Not all head and neck squamous cell carcinomas (HNSCCs) have the same pattern of genomic alterations, but those cancers with certain distinctive patterns could be amenable to specific targeted therapies, according to a researcher who presented the data at the AACR Annual Meeting 2013, held in Washington, D.C., April 6-10.
The study was part of The Cancer Genome Atlas (TCGA), a National Institutes of Health project to catalog the genetic alterations responsible for several types of cancer, in particular those with a poor prognosis.
"It is likely our study will become a landmark research tool for HNSCC for many years as the secrets included in this massive data set are gradually unlocked," said David N. Hayes, M.D., M.P.H., an associate professor at the University of North Carolina (UNC), who practices otolaryngology at the UNC Lineberger Comprehensive Cancer Center in Chapel Hill, N.C.
Hayes and colleagues conducted comprehensive genomic analysis of tumor tissue and healthy tissue from 279 patients with previously untreated HNSCC. Eighty percent of the patients reported a history of smoking.
The researchers identified more than 30 sites of significant somatic copy number alteration, or sites of significant change in the number of copies of a certain gene or genetic region. Most of the sites were identical to those recently identified in lung squamous cell carcinoma.
"HNSCC is a tobacco-related cancer," Hayes said. "We frequently see very altered genomes in other tobacco-related tumors. One of the striking things we observed was a high degree of similarity to other squamous tumors, including lung squamous cell carcinoma. Lessons learned from studying the similarities and differences between tumors, such as these copy number alterations, will be one of the angles researchers will follow to better understand the pathways altered in cancer."
The researchers also identified differences in alterations between tumors infected with the human papillomavirus (HPV) and those that were negative for the virus. "The current report greatly clarifies an observation that has been made in smaller cohorts of patients with HNSCC that EGFR gene amplification is infrequent in tumors that are infected with HPV but that these same tumors have a high rate of PIK3CA gene mutations," Hayes said.

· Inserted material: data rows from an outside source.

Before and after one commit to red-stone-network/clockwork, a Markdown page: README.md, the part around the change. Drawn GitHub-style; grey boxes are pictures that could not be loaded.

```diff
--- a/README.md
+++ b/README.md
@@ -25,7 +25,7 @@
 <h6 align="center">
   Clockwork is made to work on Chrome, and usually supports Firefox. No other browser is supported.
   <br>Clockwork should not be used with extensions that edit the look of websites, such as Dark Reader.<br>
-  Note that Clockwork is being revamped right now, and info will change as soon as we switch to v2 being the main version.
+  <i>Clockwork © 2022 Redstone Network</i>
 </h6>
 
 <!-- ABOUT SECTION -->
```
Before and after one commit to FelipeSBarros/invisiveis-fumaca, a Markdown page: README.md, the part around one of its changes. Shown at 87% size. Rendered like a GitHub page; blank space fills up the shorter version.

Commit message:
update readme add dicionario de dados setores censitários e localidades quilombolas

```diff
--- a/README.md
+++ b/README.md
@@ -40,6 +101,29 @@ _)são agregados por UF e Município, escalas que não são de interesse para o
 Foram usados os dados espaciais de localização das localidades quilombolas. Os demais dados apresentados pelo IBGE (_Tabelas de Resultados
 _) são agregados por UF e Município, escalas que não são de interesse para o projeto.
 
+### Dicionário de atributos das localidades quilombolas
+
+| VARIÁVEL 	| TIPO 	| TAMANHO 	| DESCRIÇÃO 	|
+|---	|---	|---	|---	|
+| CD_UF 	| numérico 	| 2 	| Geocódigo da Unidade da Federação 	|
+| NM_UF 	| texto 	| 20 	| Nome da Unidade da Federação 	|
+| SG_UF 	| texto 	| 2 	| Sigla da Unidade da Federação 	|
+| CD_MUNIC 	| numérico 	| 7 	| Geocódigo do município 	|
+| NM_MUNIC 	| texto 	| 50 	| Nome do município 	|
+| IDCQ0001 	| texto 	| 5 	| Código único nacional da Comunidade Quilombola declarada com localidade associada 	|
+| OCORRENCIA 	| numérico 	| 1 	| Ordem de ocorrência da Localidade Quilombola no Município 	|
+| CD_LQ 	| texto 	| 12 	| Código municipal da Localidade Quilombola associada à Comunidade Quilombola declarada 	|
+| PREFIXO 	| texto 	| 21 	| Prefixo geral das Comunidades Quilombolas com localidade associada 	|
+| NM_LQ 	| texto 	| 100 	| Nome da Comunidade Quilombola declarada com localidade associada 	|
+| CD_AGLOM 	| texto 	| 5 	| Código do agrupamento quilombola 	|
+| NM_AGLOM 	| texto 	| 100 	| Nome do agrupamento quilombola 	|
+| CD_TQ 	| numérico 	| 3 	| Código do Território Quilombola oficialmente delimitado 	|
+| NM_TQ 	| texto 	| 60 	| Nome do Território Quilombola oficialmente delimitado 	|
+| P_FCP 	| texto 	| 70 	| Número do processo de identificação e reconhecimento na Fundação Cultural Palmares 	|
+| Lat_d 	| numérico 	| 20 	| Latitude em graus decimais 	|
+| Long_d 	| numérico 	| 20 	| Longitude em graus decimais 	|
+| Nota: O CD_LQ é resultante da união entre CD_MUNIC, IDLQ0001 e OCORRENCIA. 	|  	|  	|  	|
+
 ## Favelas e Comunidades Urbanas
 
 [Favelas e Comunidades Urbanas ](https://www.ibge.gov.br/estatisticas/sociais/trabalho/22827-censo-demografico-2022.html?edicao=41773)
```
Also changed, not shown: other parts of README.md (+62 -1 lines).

This finding raises questions about the efficacy of the EGFR inhibitor approved by the U.S. Food and Drug Administration for the treatment of metastatic HNSCC in patients with HPV-positive tumors, according to Hayes. "It also suggests that these patients may benefit from treatment with the inhibitors of PIK3CA that are in development," he added. "However, any treatment conclusions should be based on treatment data, which were not part of the TCGA study."